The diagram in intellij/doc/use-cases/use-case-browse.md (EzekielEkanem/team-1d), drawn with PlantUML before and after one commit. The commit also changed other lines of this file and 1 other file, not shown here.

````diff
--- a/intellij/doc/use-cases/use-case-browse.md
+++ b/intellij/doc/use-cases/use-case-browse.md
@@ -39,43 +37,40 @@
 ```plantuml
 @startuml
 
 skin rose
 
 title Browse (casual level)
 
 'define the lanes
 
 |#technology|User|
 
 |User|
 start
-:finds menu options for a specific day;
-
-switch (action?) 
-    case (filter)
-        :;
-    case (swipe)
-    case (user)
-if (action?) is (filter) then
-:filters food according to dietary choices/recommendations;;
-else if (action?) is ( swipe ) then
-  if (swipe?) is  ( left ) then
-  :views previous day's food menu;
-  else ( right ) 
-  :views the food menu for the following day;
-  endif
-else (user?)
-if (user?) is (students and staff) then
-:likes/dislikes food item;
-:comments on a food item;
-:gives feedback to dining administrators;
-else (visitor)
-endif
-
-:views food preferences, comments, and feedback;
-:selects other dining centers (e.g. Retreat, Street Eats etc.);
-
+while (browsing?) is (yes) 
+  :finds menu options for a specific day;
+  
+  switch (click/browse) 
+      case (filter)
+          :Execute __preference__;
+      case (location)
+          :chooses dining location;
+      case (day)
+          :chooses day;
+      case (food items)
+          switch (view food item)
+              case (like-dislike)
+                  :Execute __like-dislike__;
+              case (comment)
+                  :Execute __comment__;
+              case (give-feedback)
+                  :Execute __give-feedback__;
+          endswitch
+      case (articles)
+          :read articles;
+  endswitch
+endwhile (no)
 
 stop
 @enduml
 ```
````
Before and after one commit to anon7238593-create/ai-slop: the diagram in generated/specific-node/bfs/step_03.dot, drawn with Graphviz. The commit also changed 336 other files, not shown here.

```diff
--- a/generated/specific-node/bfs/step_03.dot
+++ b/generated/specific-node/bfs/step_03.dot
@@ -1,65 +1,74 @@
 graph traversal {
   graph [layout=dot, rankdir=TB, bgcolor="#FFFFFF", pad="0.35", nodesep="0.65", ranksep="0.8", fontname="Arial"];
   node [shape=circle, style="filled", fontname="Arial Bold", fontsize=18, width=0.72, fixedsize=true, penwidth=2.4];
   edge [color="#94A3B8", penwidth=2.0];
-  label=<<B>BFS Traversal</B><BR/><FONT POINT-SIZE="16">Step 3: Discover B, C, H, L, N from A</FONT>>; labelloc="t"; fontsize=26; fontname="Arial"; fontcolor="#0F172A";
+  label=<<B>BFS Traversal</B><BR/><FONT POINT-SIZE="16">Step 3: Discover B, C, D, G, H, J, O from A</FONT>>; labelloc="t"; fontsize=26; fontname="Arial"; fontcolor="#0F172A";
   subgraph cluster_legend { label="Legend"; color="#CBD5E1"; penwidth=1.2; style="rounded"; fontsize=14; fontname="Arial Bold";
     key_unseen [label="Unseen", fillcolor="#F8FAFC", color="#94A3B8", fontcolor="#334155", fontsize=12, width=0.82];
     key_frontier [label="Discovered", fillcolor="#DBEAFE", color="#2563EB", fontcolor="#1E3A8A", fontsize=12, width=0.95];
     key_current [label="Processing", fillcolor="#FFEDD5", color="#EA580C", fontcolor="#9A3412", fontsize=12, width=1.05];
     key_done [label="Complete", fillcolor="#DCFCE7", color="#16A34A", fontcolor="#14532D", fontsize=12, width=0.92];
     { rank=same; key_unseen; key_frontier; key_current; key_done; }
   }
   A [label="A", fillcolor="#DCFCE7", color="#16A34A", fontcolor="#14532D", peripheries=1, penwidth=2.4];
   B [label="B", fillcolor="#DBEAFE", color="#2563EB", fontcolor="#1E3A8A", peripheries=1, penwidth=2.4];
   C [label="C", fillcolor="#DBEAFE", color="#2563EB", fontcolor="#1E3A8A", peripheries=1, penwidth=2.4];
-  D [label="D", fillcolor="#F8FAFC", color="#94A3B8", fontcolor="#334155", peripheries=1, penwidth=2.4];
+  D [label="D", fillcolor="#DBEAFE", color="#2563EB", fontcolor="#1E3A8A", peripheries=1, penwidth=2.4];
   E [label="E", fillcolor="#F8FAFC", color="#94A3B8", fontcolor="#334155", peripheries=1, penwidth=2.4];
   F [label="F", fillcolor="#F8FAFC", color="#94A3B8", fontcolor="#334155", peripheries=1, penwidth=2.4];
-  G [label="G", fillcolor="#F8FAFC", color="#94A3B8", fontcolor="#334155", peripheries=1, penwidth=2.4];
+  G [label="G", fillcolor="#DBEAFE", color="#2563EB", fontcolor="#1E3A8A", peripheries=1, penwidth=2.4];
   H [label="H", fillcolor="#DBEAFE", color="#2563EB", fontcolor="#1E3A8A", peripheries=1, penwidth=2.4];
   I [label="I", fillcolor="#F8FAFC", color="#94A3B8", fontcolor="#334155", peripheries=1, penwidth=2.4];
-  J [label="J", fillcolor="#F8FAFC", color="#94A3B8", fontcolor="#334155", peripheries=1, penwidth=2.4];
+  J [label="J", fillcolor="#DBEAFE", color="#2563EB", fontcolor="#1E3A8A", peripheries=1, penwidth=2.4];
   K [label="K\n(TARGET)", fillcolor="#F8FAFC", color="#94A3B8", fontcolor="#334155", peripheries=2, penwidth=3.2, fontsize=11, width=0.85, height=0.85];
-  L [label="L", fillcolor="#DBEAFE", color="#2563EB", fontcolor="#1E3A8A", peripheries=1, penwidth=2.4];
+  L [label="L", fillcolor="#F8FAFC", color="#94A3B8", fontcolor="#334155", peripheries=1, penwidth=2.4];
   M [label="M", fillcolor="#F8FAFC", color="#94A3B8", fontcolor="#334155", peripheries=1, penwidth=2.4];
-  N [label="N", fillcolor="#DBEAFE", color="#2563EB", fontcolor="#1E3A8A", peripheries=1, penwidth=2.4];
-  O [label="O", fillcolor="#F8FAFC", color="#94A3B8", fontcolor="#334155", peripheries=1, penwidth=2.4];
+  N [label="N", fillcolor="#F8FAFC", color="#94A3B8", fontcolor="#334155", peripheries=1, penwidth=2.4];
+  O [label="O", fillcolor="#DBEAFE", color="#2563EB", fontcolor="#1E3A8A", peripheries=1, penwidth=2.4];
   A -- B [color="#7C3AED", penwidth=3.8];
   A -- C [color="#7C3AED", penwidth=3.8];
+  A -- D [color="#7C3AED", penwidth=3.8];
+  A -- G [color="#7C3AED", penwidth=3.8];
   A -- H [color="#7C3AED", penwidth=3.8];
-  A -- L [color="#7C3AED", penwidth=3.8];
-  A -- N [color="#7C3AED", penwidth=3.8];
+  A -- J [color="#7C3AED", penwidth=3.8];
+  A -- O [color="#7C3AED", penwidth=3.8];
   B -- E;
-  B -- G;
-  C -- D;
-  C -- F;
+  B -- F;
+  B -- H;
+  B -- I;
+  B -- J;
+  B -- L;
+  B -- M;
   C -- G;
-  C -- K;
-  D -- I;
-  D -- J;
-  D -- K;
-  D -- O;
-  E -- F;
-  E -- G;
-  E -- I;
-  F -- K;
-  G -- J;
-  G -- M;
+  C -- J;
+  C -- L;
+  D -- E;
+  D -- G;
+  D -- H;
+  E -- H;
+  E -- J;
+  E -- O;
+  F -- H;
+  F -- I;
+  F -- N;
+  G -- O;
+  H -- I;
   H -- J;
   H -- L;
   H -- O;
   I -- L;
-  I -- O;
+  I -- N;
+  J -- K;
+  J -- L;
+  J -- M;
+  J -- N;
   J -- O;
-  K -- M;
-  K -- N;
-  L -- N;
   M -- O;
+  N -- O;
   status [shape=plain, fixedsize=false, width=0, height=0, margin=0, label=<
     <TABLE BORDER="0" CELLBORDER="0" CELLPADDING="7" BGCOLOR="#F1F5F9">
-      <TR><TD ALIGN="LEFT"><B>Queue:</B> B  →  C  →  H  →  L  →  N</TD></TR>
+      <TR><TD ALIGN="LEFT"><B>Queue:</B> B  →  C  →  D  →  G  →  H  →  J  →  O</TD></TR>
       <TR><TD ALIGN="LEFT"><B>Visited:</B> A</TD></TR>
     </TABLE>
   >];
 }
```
^^^^^^^^
### [Work order]
Search the material above for "food". Pull out each line where it shows up.

### [Solution to this exercise]
-:filters food according to dietary choices/recommendations;;
-  :views previous day's food menu;
-  :views the food menu for the following day;
-:likes/dislikes food item;
-:comments on a food item;
-:views food preferences, comments, and feedback;
+      case (food items)
+          switch (view food item)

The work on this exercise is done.